Longstreet returns to camp, where Pickett is telling stories and other officers are singing and drinking. Touched by the words of a sentimental song, Armistead recalls a time back in 1861 when he sang the same song with his old friend Win Hancock, who is now on the opposing side, dug in at the top of the hill that they will try to take tomorrow. Longstreet and Armistead then return and join the officers’ party.
July 2, 1863: Chapter 6: Lee
Lee works all night. He reflects on the moment when the war became inevitable (when Virginia declared its secession from the Union), and reminds himself that he had no option but to break the vow he took to defend the Union. He could not fight against his own people (President Lincoln had invited him in early 1861 to command the entire Union army), and nor could he just stand on the sidelines and watch. Now he has to decide what his tactics will be the following day. He must either move to higher ground somewhere else or stay and fight.
Stuart visits him. Lee rebukes him for letting the army down, leaving it without information. He says that Stuart must never let this happen again. Stuart offers to resign, but Lee says he needs him in the coming fight.
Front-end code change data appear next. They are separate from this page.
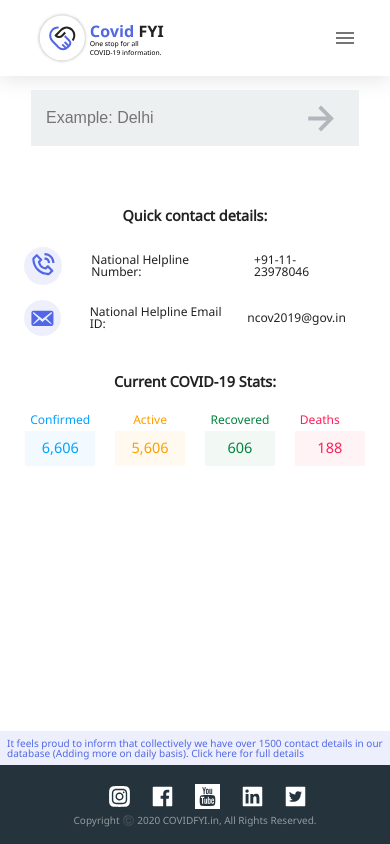
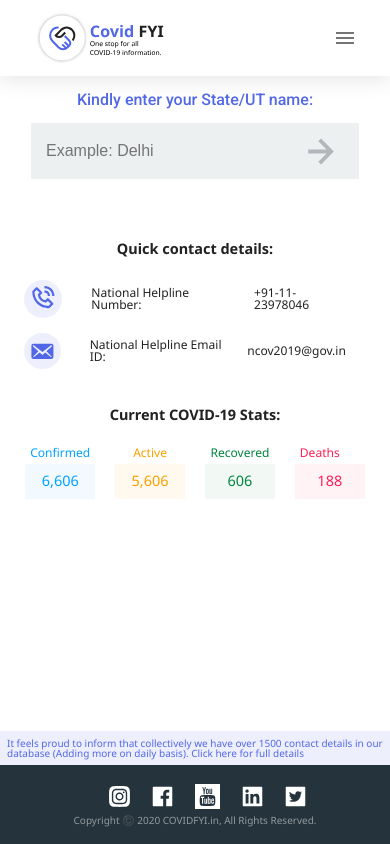
Before and after one commit to covidFYI/frontend, a Next.js app: page / in a window 390 px wide. Built offline with nearby package versions, Linux system fonts and the light colour scheme.

Commit message:
Added Search Heading

```diff
--- a/public/css/components.css
+++ b/public/css/components.css
@@ -206,6 +206,16 @@ div.dropdown-navigation a.nav-item:hover {
     margin-top: 2em;
 }
 
+.heading {
+    font-style: normal;
+    font-weight: 500;
+    font-size: 2rem;
+    color: var(--accent);
+    text-align: center;
+    line-height: 65px;
+    margin-top: 54px;
+}
+
 .search-container {
     position: relative;
     width: 45vw;
@@ -252,6 +262,7 @@ div.dropdown-navigation a.nav-item:hover {
     margin: 10px 0px;
     padding: 0 65px;
     border: none;
+    color: var(--accent);
     background-color: var(--search-bg);
     font-size: 1rem;
     outline: none;
@@ -276,6 +287,11 @@ div.dropdown-navigation a.nav-item:hover {
     padding: 10px 65px;
     font-size: 1rem;
     border-bottom: 1px solid var(--search-bg);
+}
+
+.no-options {
+    margin-top: 15px;
+    color: var(--danger);
 }
 
 
@@ -339,6 +355,13 @@ div.dropdown-navigation a.nav-item:hover {
     width: 35vw;
   }
 
+  .heading {
+    font-family: Roboto;
+    font-size: 16px;
+    line-height: 19px;
+    margin-top: 14px;
+  }
+
   .search-bar {
     min-width: 328px;
     height: 56px;
--- a/public/css/typography.css
+++ b/public/css/typography.css
@@ -3,6 +3,8 @@
     ----------------------------------------------------------------------------
     In this typography for the document will be defined
 */
+
+@import url('https://fonts.googleapis.com/css2?family=Noto+Sans:wght@400;700&family=Roboto:wght@300;400;500&display=swap');
 
 :root {
     font-family: 'Noto Sans', sans-serif;
--- a/src/components/SearchContainer.js
+++ b/src/components/SearchContainer.js
@@ -2,6 +2,7 @@ import SearchBar from "./SearchBar";
 
 const SearchContainer = () => (
   <>
+    <div class="heading">Kindly enter your State/UT name:</div>
     <div className="search-container">
       <SearchBar />
     </div>
```
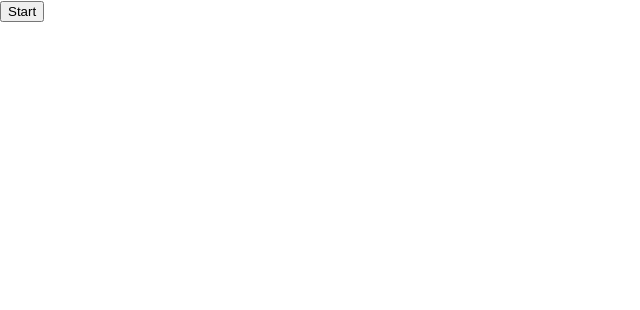
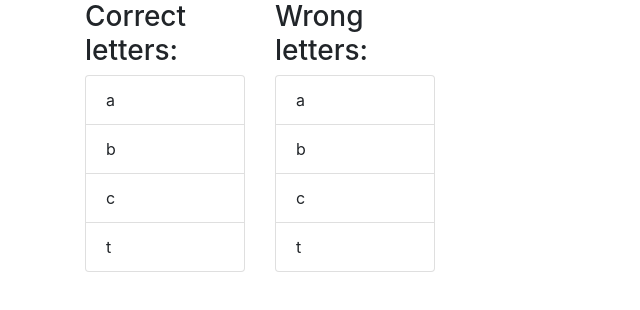
Before and after one commit to FBIAgentDead/React-NodeJS-Galgje, a React (Create React App) app: page / in a window 1280 px wide. Shown: the top 310 px of the page, without its empty margins (0-640 px from the left). Built offline with nearby package versions, Linux system fonts and the light colour scheme.

Commit message:
Added UI for words

```diff
--- a/package.json
+++ b/package.json
@@ -5,7 +5,7 @@
   "dependencies": {
     "bootstrap-4-react": "0.0.59",
     "react": "^16.11.0",
-    "react-bootstrap": "^1.0.0-beta.14",
+    "react-bootstrap": "^1.0.0-beta.15",
     "react-dom": "^16.11.0",
     "react-scripts": "3.2.0",
     "socket.io": "^2.3.0"
--- a/src/App.js
+++ b/src/App.js
@@ -1,9 +1,13 @@
 import React from 'react';
 import StartPage from './components/startPage'
+import CorrectionScreen from './components/correctionScreen'
+import 'bootstrap/dist/css/bootstrap.css';
+
 
 function App() {
+  var letters = ['a','b','c', 't'];
   return (
-    <StartPage></StartPage>
+    <CorrectionScreen wrongLetters={letters} correctLetters={letters}></CorrectionScreen>
   );
 }
 
--- /dev/null
+++ b/src/components/correctionScreen.jsx
@@ -0,0 +1,33 @@
+import React, { Component } from 'react';
+
+class CorrectionScreen extends Component {
+    state = {  }
+    render() {
+    return (
+    <div>
+        <div className="container">
+            <div className="row">
+                <div className="col-2">
+                    <h3>Correct letters:</h3>
+                    <ul class="list-group">
+                        {this.props.correctLetters.map((letter) =>
+                            <li class="list-group-item">{letter}</li>
+                        )}
+                    </ul>
+                </div>
+                <div className="col-2">
+                    <h3>Wrong letters:</h3>
+                    <ul class="list-group">
+                        {this.props.wrongLetters.map((letter) =>
+                            <li class="list-group-item">{letter}</li>
+                        )}
+                    </ul>
+                </div>
+            </div>
+        </div>
+    </div>
+    );
+    }
+}
+
+export default CorrectionScreen;
```
Also changed, not shown: webserver/startserver.js (+0 -17 lines), 2 other files (tests, documents, lock files or other folders).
An aide named Venable reports confusion in Ewell’s camp because Ewell is indecisive and defers too much to Early. Venable tells Lee that Early and Ewell moved too late, not long before Longstreet had finished his attack.
Lee makes his decision. He will attack. He plans to use Longstreet and Pickett’s forces to attack the center of the Union line and split the enemy in two, and send Stuart’s cavalry at the rear to complete what he hopes will be a rout.
Analysis, July 2, 1863: Chapters 5-6
Chapter 5 reveals the difficult position Longstreet is in. He insisted to Hood, as he had to do, that Lee’s orders be followed, and as a result, Hood took catastrophic casualties. Now Longstreet learns that officers in the Hood camp blame him for the order to attack. No one even thinks of blaming Lee; his stature is too great. Longstreet realizes that “the Old Man is becoming untouchable” (p. 255). Longstreet’s relationship with Lee is one of the most interesting aspects of the novel. Longstreet has profound disagreements with him over tactics, but his feelings for Lee are nonetheless warm, even reverential in some ways. It is as if he is in awe of Lee. He feels constrained in Lee’s presence and does not speak his mind easily, “the right words would not come” (p. 261). But when he is out of Lee’s physical presence, and is riding with Fremantle, his frustration with Lee comes out in a rush. It becomes clear that he does not think much of Lee’s much-vaunted tactical brilliance.
For his part, Lee comes across as a dignified, almost mystical figure, never complaining, gentle with his men and revered by them, but at least when seen through Longstreet’s eyes at this moment he is a man who is unwilling to face the scale of the setback his forces suffered on the second day of the battle. Lee always listens respectfully to Longstreet but does not take his advice. He is emerging as a tragic figure, dealing with declining health, occasionally haunted by thoughts of death, and yet still with something indomitable about him.